**Your assignment**: Find the lines below holding the word "left" and copy each of them.

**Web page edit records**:
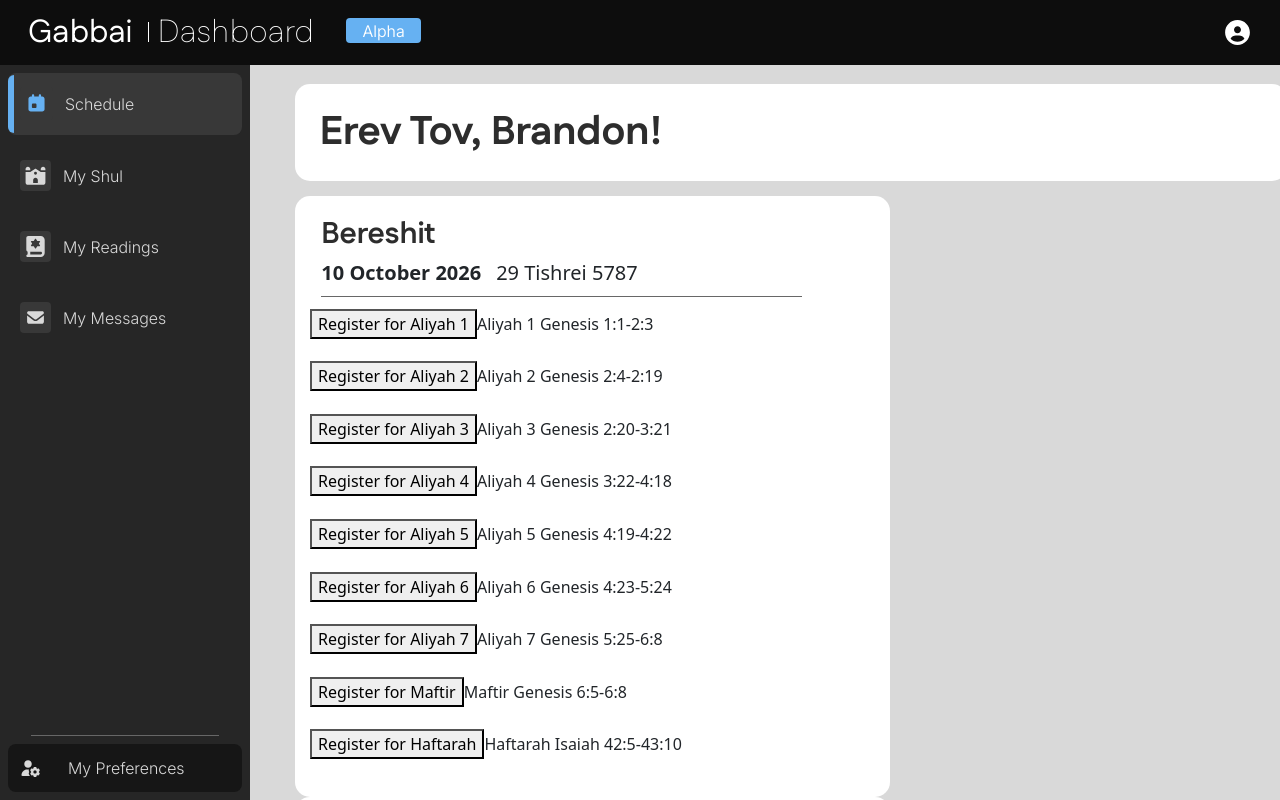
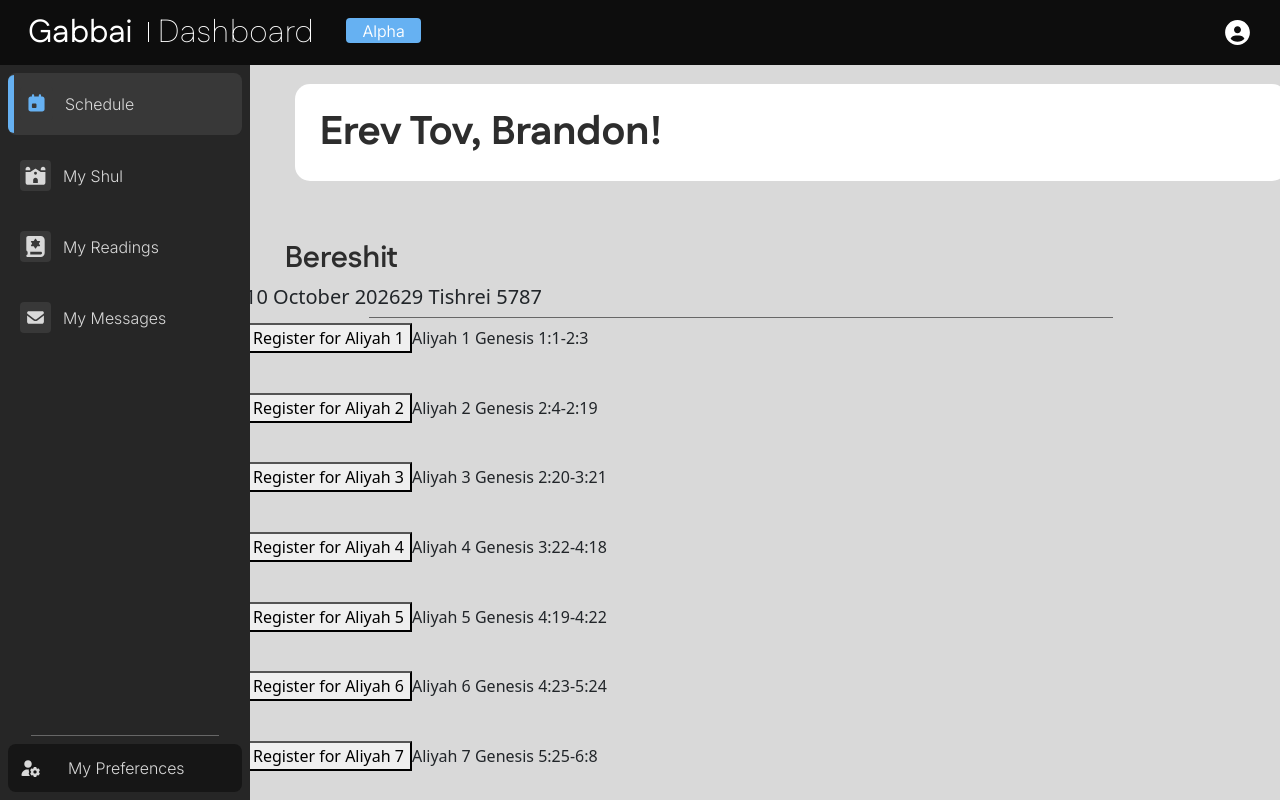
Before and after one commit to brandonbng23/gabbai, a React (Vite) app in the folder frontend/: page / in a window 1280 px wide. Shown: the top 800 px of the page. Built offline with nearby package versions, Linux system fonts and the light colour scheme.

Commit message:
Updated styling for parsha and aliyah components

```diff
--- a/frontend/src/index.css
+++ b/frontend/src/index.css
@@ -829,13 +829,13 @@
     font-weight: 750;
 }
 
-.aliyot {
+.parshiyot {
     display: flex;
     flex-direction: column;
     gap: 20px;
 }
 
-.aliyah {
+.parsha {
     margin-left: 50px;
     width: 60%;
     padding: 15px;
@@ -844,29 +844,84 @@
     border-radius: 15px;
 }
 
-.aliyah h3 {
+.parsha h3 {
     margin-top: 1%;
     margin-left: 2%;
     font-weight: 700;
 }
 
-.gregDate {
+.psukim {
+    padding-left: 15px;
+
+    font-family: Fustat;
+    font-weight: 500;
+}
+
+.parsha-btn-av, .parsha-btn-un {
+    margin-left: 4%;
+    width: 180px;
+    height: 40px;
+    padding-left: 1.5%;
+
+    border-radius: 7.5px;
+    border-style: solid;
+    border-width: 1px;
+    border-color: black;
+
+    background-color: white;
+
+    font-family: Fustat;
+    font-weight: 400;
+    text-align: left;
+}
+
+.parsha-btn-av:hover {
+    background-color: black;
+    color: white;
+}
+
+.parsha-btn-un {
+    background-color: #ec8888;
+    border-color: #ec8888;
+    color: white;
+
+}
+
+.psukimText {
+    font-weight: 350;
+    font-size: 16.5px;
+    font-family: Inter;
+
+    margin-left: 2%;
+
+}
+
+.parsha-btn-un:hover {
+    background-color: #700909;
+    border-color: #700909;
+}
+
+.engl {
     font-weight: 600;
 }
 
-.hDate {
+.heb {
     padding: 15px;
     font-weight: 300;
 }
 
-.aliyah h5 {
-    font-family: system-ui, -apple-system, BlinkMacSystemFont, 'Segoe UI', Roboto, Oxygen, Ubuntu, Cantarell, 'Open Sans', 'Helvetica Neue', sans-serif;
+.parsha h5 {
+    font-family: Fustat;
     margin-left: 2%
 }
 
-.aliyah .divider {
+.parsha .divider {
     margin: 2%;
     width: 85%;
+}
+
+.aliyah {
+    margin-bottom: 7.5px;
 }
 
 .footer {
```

**Exercise response**:
     margin-left: 50px;
     margin-left: 2%;
+    padding-left: 15px;
+    margin-left: 4%;
+    padding-left: 1.5%;
+    text-align: left;
+    margin-left: 2%;
     margin-left: 2%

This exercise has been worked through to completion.